Amblyopia

Amblyopia

Amblyopia, often known as ‘lazy eye’, is an early childhood condition where the child’s vision does not develop properly. It usually occurs in one eye, but it can occur in both eyes. Amblyopia affects approximately 2% of children.

Most commonly amblyopia occurs as the result of a squint (strabismic amblyopia) or because the two have have different refractive errors (anisometropic amblyopia). The latter can lead to poor vision in the absence of a noticeable squint and may not be detected unless vision is specifically tested for each eye.

Babies are is able to see as soon as they are born, and vision continues to develop until around seven or eight years of age. Treatment to improve the vision in an eye, which is lazy or amblyopic is usually effective until about seven years of age and is a combination of glasses, patching or atropine eyedrops. A patch will cover the good or straight eye to ensure that the child uses their poor eye and will allow the vision to improve. The patch is usually used with any prescribed glasses.

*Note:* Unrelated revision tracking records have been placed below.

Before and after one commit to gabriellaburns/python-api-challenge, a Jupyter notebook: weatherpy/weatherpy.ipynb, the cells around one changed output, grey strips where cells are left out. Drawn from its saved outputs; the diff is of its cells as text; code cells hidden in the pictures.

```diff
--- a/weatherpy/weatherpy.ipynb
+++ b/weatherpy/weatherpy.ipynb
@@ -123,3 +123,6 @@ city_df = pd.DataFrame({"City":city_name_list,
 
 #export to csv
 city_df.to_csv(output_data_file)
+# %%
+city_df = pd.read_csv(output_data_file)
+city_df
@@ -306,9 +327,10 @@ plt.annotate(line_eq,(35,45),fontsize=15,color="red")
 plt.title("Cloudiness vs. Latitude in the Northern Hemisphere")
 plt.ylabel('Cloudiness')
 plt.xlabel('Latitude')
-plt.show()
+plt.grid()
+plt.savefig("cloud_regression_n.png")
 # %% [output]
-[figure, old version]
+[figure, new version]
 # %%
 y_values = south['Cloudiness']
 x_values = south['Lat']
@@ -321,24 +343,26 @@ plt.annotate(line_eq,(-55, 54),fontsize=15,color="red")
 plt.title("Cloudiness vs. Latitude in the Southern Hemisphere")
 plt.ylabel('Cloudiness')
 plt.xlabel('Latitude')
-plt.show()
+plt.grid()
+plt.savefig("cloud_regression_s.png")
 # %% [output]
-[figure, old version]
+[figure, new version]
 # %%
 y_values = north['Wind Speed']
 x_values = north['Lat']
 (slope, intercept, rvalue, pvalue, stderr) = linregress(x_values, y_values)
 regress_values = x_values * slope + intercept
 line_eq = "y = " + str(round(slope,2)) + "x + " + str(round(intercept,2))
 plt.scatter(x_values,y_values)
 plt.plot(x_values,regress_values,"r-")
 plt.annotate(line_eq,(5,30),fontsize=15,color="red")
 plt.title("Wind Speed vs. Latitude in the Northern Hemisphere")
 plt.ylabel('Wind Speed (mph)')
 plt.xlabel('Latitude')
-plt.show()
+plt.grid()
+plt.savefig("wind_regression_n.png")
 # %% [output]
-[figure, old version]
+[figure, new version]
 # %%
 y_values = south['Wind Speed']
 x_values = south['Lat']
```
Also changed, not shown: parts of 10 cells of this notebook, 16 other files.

For best results, the child should be carrying out detailed work such as reading, writing, drawing, puzzles, computer games, etc., when wearing the patch.

How does a patch affect the squint?

Patching purely improves vision by making the brain use the amblyopic eye. The unpatched eye will appear to be straight while the patch is worn. Sometimes when the patch is removed the squint may be temporarily more noticeable, but later returns to the pre-patching position.

Will my child need to wear a patch?

Possibly, if your child is less than about eight years and if the vision in one eye is reduced because of the squint. This will mean regular follow up visits.

Which eye does the patch need to be put on?

On the straight eye or the better eye so that the eye with the poorer vision is used on its own for some part every day. It is a very effective way of improving vision.

Does my child wear his glasses with the patch?

Yes, the patch should be worn on the face. It is made from non-irritating material to prevent rashes. Spectacles are worn over the patch.

How long should the patch be worn?

This varies according to the child’s need and may be from less than one hour to a day to all day. Detailed work activities such as colouring, reading or schoolwork should be undertaken during patching. It can be useful to negotiate this with your child’s teacher. It is important that the child is involved in some near vision activity during patching. This will achieve maximum effect and help the child comply with patching because it distracts attention from the patch. Perseverance with patching is vital.

Atropine

Another way of getting a lazy eye to work is putting atropine into the good eye to blur the vision and make the weaker eye work harder.

Glasses can help and should be worn full-time. A patch covering the good eye will stimulate the weaker eye. The length of time the patch needs to be worn depends on how bad the vision is and on the age of the child. If glasses are worn, the patch should be worn under the glasses, but sometimes, when the vision has started to improve, the patch can be worn on the glasses. In some cases, particularly if the child cannot wear a patch, special eye drops can be used to blur the vision in the good eye.

Most cases of amblyopia are treatable. However, the success of treatment is dependent on the initial level of vision your child has in the bad eye, their age and the level of co-operation with treatment. It is very important to detect and treat amblyopia as early as possible to get the best possible vision. If it is not treated, the vision in that eye will be permanently impaired, so it very important that you try really hard to follow the instructions given by your child’s doctor or consultant.

We know that children do not always understand why they need to cover their good eye and treatment can be difficult. Give lots of praise when the patch is worn well and be ready to distract your child’s attention to prevent the patch being pulled off. Your consultant is very experienced in dealing with children who have amblyopia and can advise you about carrying out the treatment at home as effectively as possible.

Amblyopia is most successfully treated before seven years of age. After that, the eyes and the brain became too mature to change. Later attempt to treat are difficult and might not be successful.